Try it ->
Restate the data below word for word. Skip any images it contains.

Revision tracking records:
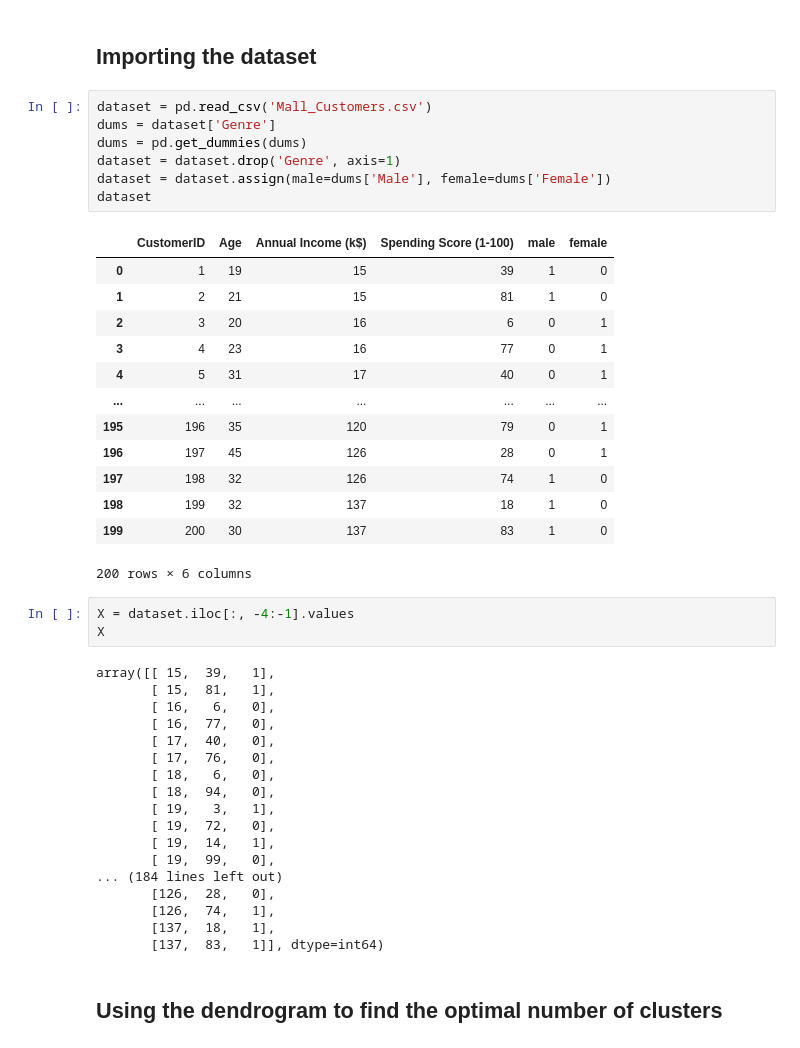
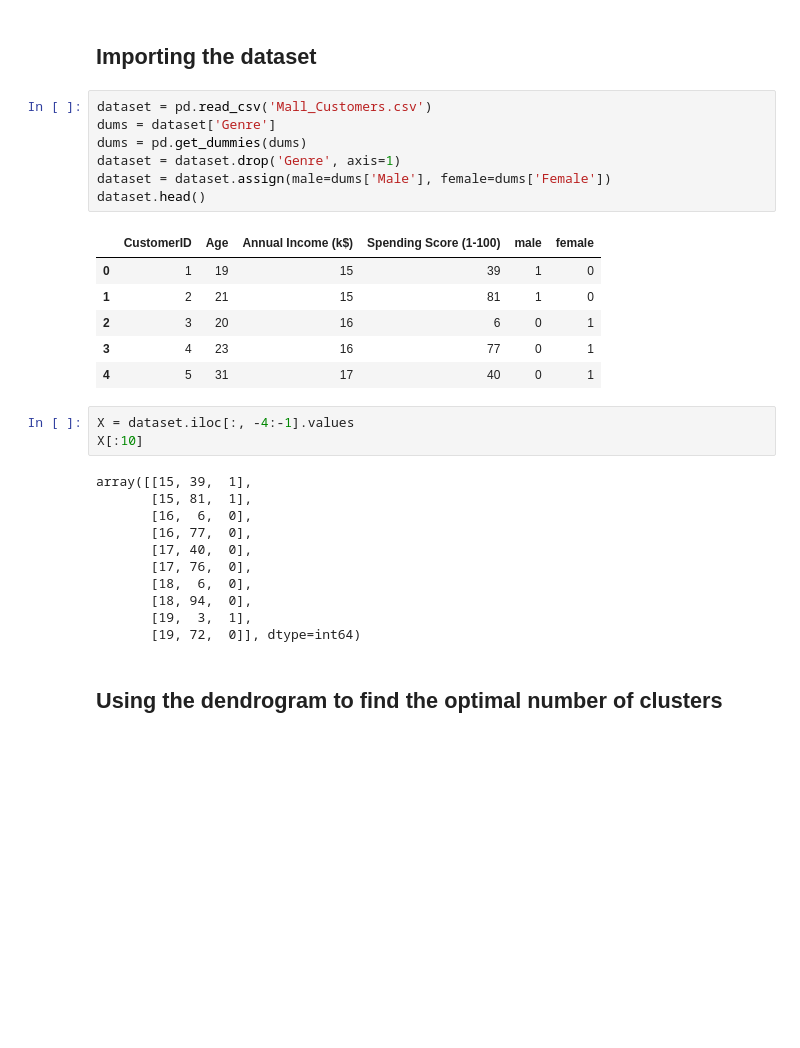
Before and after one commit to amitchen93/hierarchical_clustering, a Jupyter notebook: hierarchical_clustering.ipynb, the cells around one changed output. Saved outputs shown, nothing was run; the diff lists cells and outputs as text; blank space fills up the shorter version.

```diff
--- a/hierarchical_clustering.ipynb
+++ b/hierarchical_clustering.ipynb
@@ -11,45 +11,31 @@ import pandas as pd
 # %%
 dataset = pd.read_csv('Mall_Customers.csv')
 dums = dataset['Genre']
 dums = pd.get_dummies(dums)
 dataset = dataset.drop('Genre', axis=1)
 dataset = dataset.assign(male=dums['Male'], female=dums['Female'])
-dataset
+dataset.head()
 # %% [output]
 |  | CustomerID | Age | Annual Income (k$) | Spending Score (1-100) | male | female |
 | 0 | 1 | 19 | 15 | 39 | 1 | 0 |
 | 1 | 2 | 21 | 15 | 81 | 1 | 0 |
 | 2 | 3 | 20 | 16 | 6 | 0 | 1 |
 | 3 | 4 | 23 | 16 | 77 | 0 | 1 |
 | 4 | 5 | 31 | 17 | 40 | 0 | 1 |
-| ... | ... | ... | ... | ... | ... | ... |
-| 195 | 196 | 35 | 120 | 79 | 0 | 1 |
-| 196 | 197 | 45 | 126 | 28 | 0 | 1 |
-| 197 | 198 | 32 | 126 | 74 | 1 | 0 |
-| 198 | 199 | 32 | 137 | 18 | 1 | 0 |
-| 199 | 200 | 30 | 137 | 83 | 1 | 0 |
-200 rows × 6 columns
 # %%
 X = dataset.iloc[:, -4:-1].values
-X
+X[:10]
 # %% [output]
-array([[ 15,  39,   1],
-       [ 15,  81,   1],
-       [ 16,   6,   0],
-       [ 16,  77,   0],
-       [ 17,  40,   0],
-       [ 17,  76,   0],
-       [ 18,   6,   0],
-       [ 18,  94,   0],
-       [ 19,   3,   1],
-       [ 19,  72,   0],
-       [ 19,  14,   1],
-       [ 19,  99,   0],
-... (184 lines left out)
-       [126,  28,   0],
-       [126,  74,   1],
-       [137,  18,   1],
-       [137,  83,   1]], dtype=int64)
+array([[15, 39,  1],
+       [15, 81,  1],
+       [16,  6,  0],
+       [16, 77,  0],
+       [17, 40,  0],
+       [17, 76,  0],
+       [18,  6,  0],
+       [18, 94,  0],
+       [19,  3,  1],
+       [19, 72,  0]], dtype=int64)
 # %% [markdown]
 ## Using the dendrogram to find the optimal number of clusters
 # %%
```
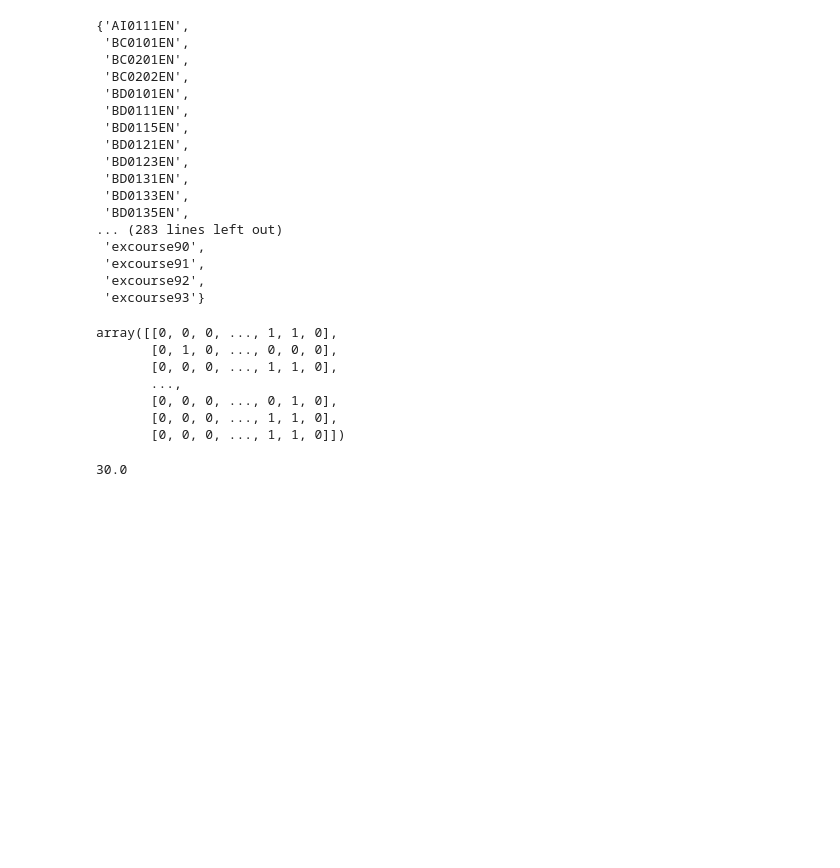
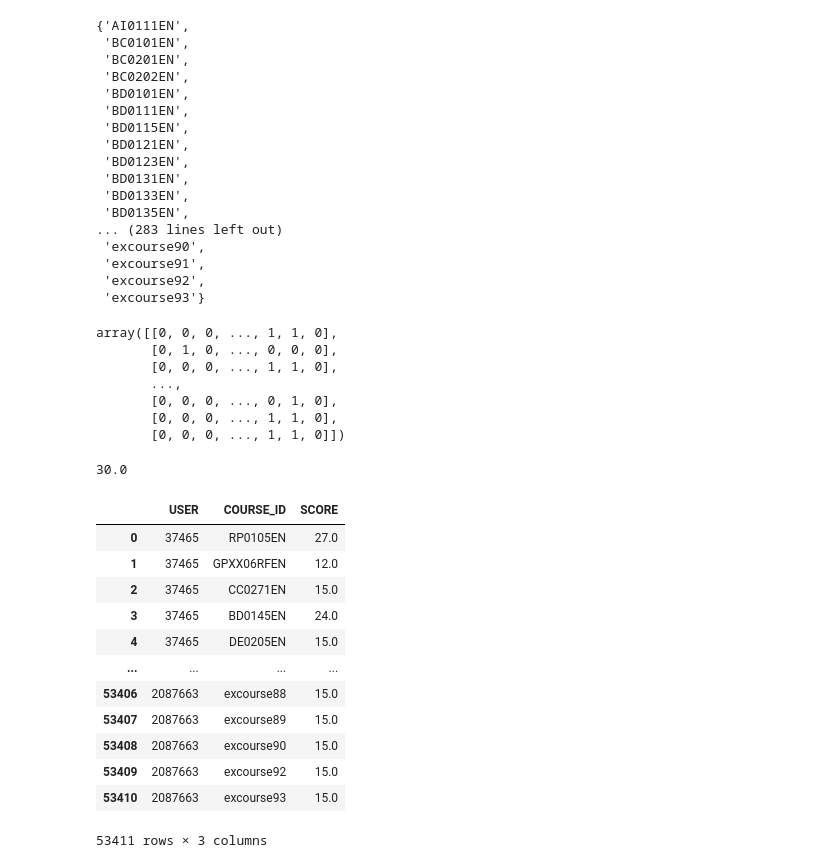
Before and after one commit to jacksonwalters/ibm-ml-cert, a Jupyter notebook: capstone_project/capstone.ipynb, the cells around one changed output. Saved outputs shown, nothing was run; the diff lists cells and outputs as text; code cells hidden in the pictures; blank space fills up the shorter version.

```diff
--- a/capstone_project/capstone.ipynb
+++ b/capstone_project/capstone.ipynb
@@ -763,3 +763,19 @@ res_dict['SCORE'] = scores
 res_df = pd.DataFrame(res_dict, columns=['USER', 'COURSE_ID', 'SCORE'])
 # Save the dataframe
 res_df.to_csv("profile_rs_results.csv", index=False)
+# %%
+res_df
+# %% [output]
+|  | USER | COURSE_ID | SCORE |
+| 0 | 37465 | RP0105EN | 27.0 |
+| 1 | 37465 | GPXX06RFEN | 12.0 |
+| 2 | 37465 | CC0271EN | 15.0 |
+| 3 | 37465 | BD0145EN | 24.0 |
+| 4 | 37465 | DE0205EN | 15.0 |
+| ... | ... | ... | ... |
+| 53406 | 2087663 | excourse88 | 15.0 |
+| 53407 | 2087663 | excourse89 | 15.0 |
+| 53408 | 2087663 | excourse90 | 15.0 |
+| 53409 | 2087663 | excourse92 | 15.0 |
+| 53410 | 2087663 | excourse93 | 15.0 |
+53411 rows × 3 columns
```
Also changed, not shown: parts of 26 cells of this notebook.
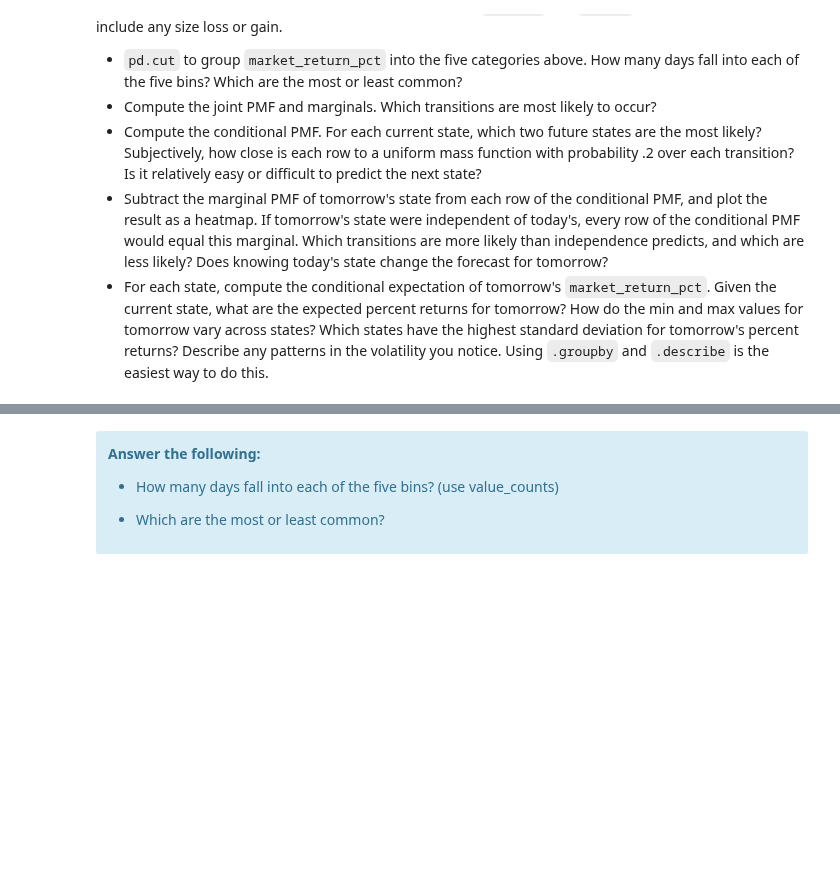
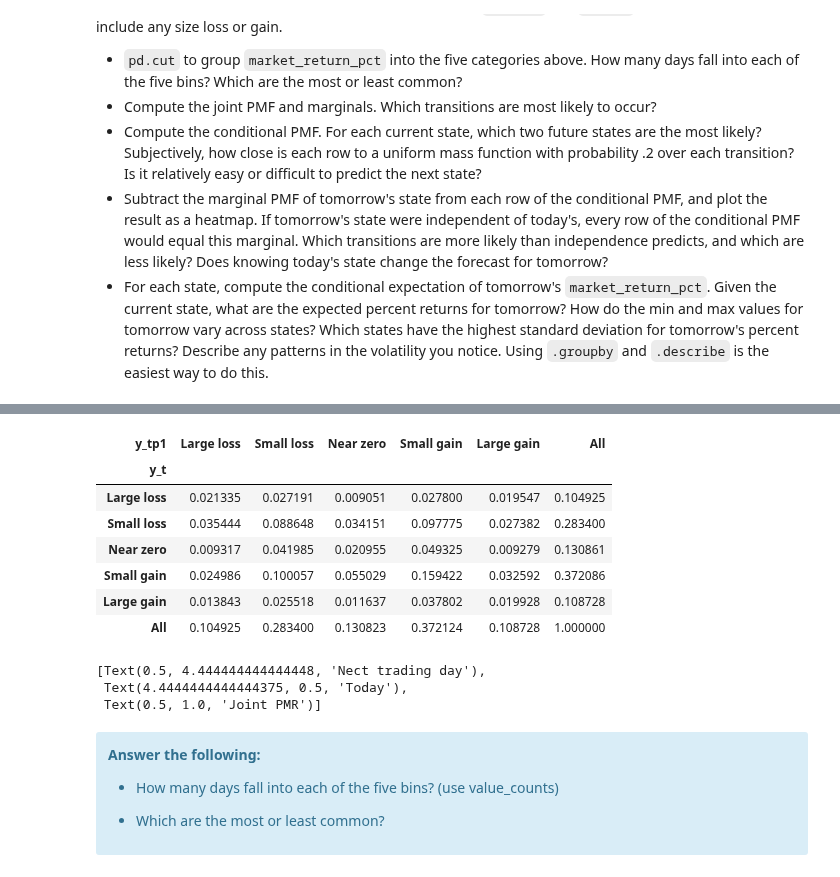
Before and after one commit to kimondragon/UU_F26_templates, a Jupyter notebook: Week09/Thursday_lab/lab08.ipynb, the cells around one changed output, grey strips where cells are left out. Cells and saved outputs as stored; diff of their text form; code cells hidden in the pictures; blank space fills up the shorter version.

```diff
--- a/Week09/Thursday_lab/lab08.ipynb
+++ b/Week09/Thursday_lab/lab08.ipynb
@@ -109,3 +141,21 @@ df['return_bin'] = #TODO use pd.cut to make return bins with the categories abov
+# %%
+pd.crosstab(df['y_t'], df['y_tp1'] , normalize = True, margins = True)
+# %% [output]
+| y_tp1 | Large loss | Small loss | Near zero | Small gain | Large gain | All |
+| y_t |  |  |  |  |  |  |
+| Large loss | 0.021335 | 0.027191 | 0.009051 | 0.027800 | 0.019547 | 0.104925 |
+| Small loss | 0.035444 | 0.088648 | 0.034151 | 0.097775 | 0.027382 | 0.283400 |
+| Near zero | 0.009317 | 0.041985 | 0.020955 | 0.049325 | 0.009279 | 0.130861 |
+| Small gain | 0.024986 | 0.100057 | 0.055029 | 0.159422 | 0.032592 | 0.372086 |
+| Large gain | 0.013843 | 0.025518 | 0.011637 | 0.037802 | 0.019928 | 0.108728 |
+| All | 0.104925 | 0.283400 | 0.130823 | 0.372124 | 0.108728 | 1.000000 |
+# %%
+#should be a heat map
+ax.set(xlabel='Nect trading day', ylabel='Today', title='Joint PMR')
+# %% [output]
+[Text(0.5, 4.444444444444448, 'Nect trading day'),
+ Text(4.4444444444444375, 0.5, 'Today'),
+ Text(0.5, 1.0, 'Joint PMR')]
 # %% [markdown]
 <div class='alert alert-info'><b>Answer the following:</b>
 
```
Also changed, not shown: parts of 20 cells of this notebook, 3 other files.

Written solution ->
Before and after one commit to amitchen93/hierarchical_clustering, a Jupyter notebook: hierarchical_clustering.ipynb, the cells around one changed output. Saved outputs shown, nothing was run; the diff lists cells and outputs as text; blank space fills up the shorter version.

```diff
--- a/hierarchical_clustering.ipynb
+++ b/hierarchical_clustering.ipynb
@@ -11,45 +11,31 @@ import pandas as pd
 # %%
 dataset = pd.read_csv('Mall_Customers.csv')
 dums = dataset['Genre']
 dums = pd.get_dummies(dums)
 dataset = dataset.drop('Genre', axis=1)
 dataset = dataset.assign(male=dums['Male'], female=dums['Female'])
-dataset
+dataset.head()
 # %% [output]
 |  | CustomerID | Age | Annual Income (k$) | Spending Score (1-100) | male | female |
 | 0 | 1 | 19 | 15 | 39 | 1 | 0 |
 | 1 | 2 | 21 | 15 | 81 | 1 | 0 |
 | 2 | 3 | 20 | 16 | 6 | 0 | 1 |
 | 3 | 4 | 23 | 16 | 77 | 0 | 1 |
 | 4 | 5 | 31 | 17 | 40 | 0 | 1 |
-| ... | ... | ... | ... | ... | ... | ... |
-| 195 | 196 | 35 | 120 | 79 | 0 | 1 |
-| 196 | 197 | 45 | 126 | 28 | 0 | 1 |
-| 197 | 198 | 32 | 126 | 74 | 1 | 0 |
-| 198 | 199 | 32 | 137 | 18 | 1 | 0 |
-| 199 | 200 | 30 | 137 | 83 | 1 | 0 |
-200 rows × 6 columns
 # %%
 X = dataset.iloc[:, -4:-1].values
-X
+X[:10]
 # %% [output]
-array([[ 15,  39,   1],
-       [ 15,  81,   1],
-       [ 16,   6,   0],
-       [ 16,  77,   0],
-       [ 17,  40,   0],
-       [ 17,  76,   0],
-       [ 18,   6,   0],
-       [ 18,  94,   0],
-       [ 19,   3,   1],
-       [ 19,  72,   0],
-       [ 19,  14,   1],
-       [ 19,  99,   0],
-... (184 lines left out)
-       [126,  28,   0],
-       [126,  74,   1],
-       [137,  18,   1],
-       [137,  83,   1]], dtype=int64)
+array([[15, 39,  1],
+       [15, 81,  1],
+       [16,  6,  0],
+       [16, 77,  0],
+       [17, 40,  0],
+       [17, 76,  0],
+       [18,  6,  0],
+       [18, 94,  0],
+       [19,  3,  1],
+       [19, 72,  0]], dtype=int64)
 # %% [markdown]
 ## Using the dendrogram to find the optimal number of clusters
 # %%
```
Before and after one commit to jacksonwalters/ibm-ml-cert, a Jupyter notebook: capstone_project/capstone.ipynb, the cells around one changed output. Saved outputs shown, nothing was run; the diff lists cells and outputs as text; code cells hidden in the pictures; blank space fills up the shorter version.

```diff
--- a/capstone_project/capstone.ipynb
+++ b/capstone_project/capstone.ipynb
@@ -763,3 +763,19 @@ res_dict['SCORE'] = scores
 res_df = pd.DataFrame(res_dict, columns=['USER', 'COURSE_ID', 'SCORE'])
 # Save the dataframe
 res_df.to_csv("profile_rs_results.csv", index=False)
+# %%
+res_df
+# %% [output]
+|  | USER | COURSE_ID | SCORE |
+| 0 | 37465 | RP0105EN | 27.0 |
+| 1 | 37465 | GPXX06RFEN | 12.0 |
+| 2 | 37465 | CC0271EN | 15.0 |
+| 3 | 37465 | BD0145EN | 24.0 |
+| 4 | 37465 | DE0205EN | 15.0 |
+| ... | ... | ... | ... |
+| 53406 | 2087663 | excourse88 | 15.0 |
+| 53407 | 2087663 | excourse89 | 15.0 |
+| 53408 | 2087663 | excourse90 | 15.0 |
+| 53409 | 2087663 | excourse92 | 15.0 |
+| 53410 | 2087663 | excourse93 | 15.0 |
+53411 rows × 3 columns
```
Also changed, not shown: parts of 26 cells of this notebook.
Before and after one commit to kimondragon/UU_F26_templates, a Jupyter notebook: Week09/Thursday_lab/lab08.ipynb, the cells around one changed output, grey strips where cells are left out. Cells and saved outputs as stored; diff of their text form; code cells hidden in the pictures; blank space fills up the shorter version.

```diff
--- a/Week09/Thursday_lab/lab08.ipynb
+++ b/Week09/Thursday_lab/lab08.ipynb
@@ -109,3 +141,21 @@ df['return_bin'] = #TODO use pd.cut to make return bins with the categories abov
+# %%
+pd.crosstab(df['y_t'], df['y_tp1'] , normalize = True, margins = True)
+# %% [output]
+| y_tp1 | Large loss | Small loss | Near zero | Small gain | Large gain | All |
+| y_t |  |  |  |  |  |  |
+| Large loss | 0.021335 | 0.027191 | 0.009051 | 0.027800 | 0.019547 | 0.104925 |
+| Small loss | 0.035444 | 0.088648 | 0.034151 | 0.097775 | 0.027382 | 0.283400 |
+| Near zero | 0.009317 | 0.041985 | 0.020955 | 0.049325 | 0.009279 | 0.130861 |
+| Small gain | 0.024986 | 0.100057 | 0.055029 | 0.159422 | 0.032592 | 0.372086 |
+| Large gain | 0.013843 | 0.025518 | 0.011637 | 0.037802 | 0.019928 | 0.108728 |
+| All | 0.104925 | 0.283400 | 0.130823 | 0.372124 | 0.108728 | 1.000000 |
+# %%
+#should be a heat map
+ax.set(xlabel='Nect trading day', ylabel='Today', title='Joint PMR')
+# %% [output]
+[Text(0.5, 4.444444444444448, 'Nect trading day'),
+ Text(4.4444444444444375, 0.5, 'Today'),
+ Text(0.5, 1.0, 'Joint PMR')]
 # %% [markdown]
 <div class='alert alert-info'><b>Answer the following:</b>
 
```
Also changed, not shown: parts of 20 cells of this notebook, 3 other files.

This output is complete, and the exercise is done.